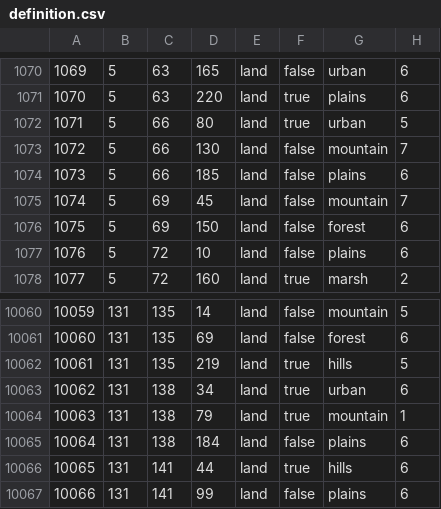
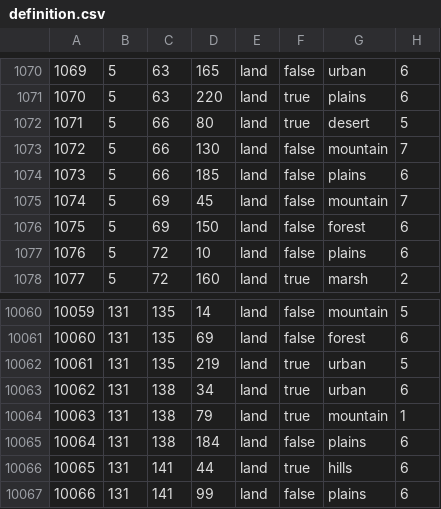
Before and after one commit to 1Shinzou/makeshift_bridges, a CSV file: map/definition.csv, drawn as a sheet; only a part is shown, gaps mark what is left out.

Commit message:
El Ala Desert Matrouh Urban

```diff
--- a/map/definition.csv
+++ b/map/definition.csv
@@ -1071,3 +1071,3 @@
 1070;5;63;220;land;true;plains;6
-1071;5;66;80;land;true;urban;5
+1071;5;66;80;land;true;desert;5
 1072;5;66;130;land;false;mountain;7
@@ -10061,3 +10061,3 @@
 10060;131;135;69;land;false;forest;6
-10061;131;135;219;land;true;hills;5
+10061;131;135;219;land;true;urban;5
 10062;131;138;34;land;true;urban;6
```
Also changed, not shown: 1 other file.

-=-=-=-=-

WHAT TO WORK ON: Output every line of the records exactly, excluding all pictures.

RESPONSE BOX:
Before and after one commit to 1Shinzou/makeshift_bridges, a CSV file: map/definition.csv, drawn as a sheet; only a part is shown, gaps mark what is left out.

Commit message:
El Ala Desert Matrouh Urban

```diff
--- a/map/definition.csv
+++ b/map/definition.csv
@@ -1071,3 +1071,3 @@
 1070;5;63;220;land;true;plains;6
-1071;5;66;80;land;true;urban;5
+1071;5;66;80;land;true;desert;5
 1072;5;66;130;land;false;mountain;7
@@ -10061,3 +10061,3 @@
 10060;131;135;69;land;false;forest;6
-10061;131;135;219;land;true;hills;5
+10061;131;135;219;land;true;urban;5
 10062;131;138;34;land;true;urban;6
```
Also changed, not shown: 1 other file.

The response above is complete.